The case arose from an abbreviated new drug application (ANDA) dispute when Takeda alleged that defendants Torrent and Indoco would infringe on the claims of Takeda’s U.S. Patent 7,807,689 (’689 patent) entitled “Dipeptidyl Peptidase Inhibitors.” The ’689 patent is directed to the drug compound alogliptin, a uracil containing dipeptidyl peptidase inhibitor (DDP-4) sold under the brand names Nesina™, Kazano™, Incresync™, and Oseni™ for the treatment of Type II Diabetes Mellitus. DDP-4 inhibitors aid in lowering blood glucose levels by slowing down the inactivation and degradation of glucagon-like peptide 1 (GLP-1) in the intestines. DDP-4 inhibitors are widely prescribed by medical professionals because of their ability to reduce both fasting and postprandial blood glucose levels without causing weight gain.
During the bench trial at the district court, defendants Torrent and Indoco challenged the validity of the ’689 under both statutory obviousness as well as obvious-type double patenting. But the district court found against Torrent and Indoco, explaining that the defendants had failed to prove that the claims of the’689 patent were invalid for statutory obviousness or non-statutory obviousness-type double patenting. Torrent and Indoco then appealed to the CAFC, challenging several factual findings made by the district court.

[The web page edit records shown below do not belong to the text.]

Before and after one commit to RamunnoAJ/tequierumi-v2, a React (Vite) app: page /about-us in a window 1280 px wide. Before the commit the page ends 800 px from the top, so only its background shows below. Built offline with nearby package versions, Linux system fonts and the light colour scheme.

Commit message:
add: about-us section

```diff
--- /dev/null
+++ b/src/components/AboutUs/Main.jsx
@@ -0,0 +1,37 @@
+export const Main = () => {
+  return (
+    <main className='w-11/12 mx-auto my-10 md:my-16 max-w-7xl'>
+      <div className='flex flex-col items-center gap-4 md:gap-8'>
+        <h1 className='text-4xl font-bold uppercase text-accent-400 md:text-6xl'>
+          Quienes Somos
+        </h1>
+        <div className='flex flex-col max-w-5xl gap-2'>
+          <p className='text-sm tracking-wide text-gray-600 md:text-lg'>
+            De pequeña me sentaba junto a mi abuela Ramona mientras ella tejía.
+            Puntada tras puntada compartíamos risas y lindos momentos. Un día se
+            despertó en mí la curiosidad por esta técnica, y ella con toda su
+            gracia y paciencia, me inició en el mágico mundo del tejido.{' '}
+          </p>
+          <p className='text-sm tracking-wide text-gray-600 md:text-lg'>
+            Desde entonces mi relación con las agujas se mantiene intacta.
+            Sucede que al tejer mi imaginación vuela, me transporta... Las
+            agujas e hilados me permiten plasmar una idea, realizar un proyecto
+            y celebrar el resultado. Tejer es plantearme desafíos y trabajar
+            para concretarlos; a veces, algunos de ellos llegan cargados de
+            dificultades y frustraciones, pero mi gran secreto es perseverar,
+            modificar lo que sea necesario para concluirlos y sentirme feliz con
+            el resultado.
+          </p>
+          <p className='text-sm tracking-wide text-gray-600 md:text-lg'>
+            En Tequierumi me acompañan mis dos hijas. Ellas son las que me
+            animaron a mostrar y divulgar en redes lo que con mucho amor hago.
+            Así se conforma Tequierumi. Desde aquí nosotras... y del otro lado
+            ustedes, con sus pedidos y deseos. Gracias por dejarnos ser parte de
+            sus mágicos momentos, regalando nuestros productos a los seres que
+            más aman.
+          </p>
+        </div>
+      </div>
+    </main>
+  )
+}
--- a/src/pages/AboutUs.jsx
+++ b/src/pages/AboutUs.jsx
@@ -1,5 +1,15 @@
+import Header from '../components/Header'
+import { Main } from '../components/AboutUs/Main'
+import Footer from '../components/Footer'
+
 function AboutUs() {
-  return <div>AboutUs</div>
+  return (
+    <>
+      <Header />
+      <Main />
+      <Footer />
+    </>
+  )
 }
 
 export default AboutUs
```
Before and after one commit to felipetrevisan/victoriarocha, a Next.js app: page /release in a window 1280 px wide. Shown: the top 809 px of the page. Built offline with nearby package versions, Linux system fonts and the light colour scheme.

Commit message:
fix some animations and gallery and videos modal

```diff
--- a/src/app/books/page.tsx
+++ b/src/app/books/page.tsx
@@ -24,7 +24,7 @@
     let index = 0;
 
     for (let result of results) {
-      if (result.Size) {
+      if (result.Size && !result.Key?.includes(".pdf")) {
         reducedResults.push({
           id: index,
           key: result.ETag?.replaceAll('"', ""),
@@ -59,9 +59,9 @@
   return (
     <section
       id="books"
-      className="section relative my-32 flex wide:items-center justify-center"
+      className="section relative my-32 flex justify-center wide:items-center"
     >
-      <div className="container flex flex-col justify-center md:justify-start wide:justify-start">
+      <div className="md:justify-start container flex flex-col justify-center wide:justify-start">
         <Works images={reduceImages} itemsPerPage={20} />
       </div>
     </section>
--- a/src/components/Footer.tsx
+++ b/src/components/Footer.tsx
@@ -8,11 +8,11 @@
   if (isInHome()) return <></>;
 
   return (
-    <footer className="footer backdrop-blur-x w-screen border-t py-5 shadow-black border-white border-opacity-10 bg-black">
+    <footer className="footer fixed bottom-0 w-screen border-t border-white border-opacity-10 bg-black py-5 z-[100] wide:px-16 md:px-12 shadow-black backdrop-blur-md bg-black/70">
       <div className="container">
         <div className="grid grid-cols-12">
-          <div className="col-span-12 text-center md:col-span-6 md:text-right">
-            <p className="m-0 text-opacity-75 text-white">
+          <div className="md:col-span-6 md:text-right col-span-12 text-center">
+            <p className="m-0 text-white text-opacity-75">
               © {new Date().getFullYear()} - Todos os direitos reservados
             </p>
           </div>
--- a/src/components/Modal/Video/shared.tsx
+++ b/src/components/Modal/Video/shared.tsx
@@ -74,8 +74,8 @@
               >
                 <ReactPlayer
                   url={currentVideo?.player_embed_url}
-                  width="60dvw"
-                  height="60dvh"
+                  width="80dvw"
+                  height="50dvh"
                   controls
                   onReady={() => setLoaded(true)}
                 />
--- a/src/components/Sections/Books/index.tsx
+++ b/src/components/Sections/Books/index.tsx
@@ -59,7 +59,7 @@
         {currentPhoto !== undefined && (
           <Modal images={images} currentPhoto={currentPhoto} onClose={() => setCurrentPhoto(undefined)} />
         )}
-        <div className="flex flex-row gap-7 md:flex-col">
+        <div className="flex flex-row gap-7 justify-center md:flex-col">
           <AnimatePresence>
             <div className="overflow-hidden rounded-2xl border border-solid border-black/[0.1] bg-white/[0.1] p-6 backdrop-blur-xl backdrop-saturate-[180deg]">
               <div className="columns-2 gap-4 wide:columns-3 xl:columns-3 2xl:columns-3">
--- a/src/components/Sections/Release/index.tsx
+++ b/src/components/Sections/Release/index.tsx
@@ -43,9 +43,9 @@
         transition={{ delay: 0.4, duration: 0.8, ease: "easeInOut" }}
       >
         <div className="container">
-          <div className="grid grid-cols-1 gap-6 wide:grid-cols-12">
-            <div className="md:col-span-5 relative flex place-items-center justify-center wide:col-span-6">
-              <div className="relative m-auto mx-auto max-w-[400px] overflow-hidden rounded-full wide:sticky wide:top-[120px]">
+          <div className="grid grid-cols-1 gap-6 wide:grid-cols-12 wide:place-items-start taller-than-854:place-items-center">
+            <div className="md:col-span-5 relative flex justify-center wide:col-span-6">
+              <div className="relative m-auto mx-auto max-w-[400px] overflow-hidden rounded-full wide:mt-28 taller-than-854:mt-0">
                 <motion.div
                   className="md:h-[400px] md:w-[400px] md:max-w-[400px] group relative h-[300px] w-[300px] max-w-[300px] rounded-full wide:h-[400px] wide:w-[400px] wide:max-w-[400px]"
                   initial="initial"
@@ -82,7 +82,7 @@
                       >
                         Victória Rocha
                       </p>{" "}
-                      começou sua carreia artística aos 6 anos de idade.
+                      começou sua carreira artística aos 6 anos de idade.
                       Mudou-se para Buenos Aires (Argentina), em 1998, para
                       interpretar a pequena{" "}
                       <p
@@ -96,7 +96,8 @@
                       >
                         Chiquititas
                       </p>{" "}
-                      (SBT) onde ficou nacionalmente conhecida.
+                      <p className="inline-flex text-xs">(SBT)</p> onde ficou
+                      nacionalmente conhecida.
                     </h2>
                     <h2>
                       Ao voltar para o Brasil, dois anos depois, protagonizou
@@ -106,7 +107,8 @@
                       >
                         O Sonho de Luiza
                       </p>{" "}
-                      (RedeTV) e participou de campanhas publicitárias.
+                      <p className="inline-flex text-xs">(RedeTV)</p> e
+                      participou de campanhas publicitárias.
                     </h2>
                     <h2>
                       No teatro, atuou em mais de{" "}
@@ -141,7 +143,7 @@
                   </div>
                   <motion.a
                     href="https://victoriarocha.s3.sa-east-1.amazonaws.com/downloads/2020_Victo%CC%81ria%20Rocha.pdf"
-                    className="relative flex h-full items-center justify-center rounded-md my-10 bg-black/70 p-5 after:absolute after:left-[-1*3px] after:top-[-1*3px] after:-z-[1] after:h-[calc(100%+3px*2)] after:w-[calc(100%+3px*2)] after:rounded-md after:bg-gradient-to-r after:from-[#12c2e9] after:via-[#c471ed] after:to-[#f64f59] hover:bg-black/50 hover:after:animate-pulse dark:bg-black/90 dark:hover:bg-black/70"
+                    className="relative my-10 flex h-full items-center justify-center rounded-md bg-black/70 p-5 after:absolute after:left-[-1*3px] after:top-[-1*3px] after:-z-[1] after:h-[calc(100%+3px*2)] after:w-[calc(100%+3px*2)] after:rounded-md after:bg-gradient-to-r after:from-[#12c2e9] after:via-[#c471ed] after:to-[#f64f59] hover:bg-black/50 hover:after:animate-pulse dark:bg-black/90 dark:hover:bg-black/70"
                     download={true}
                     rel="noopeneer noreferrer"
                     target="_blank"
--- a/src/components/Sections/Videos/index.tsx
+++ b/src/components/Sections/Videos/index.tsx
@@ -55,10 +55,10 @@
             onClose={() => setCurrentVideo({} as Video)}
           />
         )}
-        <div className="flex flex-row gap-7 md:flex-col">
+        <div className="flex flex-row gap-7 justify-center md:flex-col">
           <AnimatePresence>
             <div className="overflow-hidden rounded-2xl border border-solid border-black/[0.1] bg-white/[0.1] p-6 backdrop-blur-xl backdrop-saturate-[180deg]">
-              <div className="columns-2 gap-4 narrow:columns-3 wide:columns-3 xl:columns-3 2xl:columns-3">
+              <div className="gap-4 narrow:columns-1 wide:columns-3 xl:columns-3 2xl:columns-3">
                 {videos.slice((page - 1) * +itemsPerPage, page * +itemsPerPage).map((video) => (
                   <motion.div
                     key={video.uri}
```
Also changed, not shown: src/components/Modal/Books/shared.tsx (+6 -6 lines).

As appellants, Torrent and Indoco first argued that the ’689 patent was invalid for obviousness type double patenting based on other references that mentioned that the administration of uracil lowers blood glucose in an animal model. However, the CAFC did not side with this argument, holding that the references did not demonstrate that uracil was known to specifically contain DPP-IV inhibitory activity as of the relevant priority date. Ultimately, the CAFC concluded that the district court did not err in finding that someone skilled in the art would be motivated to replace a pyrimidinone scaffold with a uracil scaffold and anticipate a reasonable expectation of success.
Torrent and Indoco subsequently argued that a person skilled in the art would have been motivated to replace a fluoro-olefin unit known in a pyrimidinone scaffold with an amide unit with a reasonable chance of success. But the CAFC also found this unpersuasive as Torrent and Indoco did not identify any prior art that would have taught this modification. Further, at trial, Torrent’s expert witness testified that he was unaware of any prior art demonstrating this modification.
Lastly, Torrent and Indoco argued that the district court had erred with respect to the level of ordinary skill in the art. Specifically, the appellants argued that the district court had ignored the parties’ dispute over whether an expert witness must specifically have experience developing DPP-IV inhibitors and/or Type II diabetes drugs, something Takeda’s expert did not have. However, the CAFC highlighted the fact that the district court had considered prior art having both perspectives, that of a person skilled in the art with and without DPP-IV inhibitor and/or Type II diabetes drugs experience.
In the end, the CAFC concluded that the district court did not err in upholding the validity of the ’689 patent. This case highlights that in the biochemical and pharmaceutical space, small changes and tweaks to a molecule can have significant changes on molecular properties, and thus significantly impact patent rights. Crafting a patent strategy that considers subsequent modifications can be helpful in warding off future patent challenges.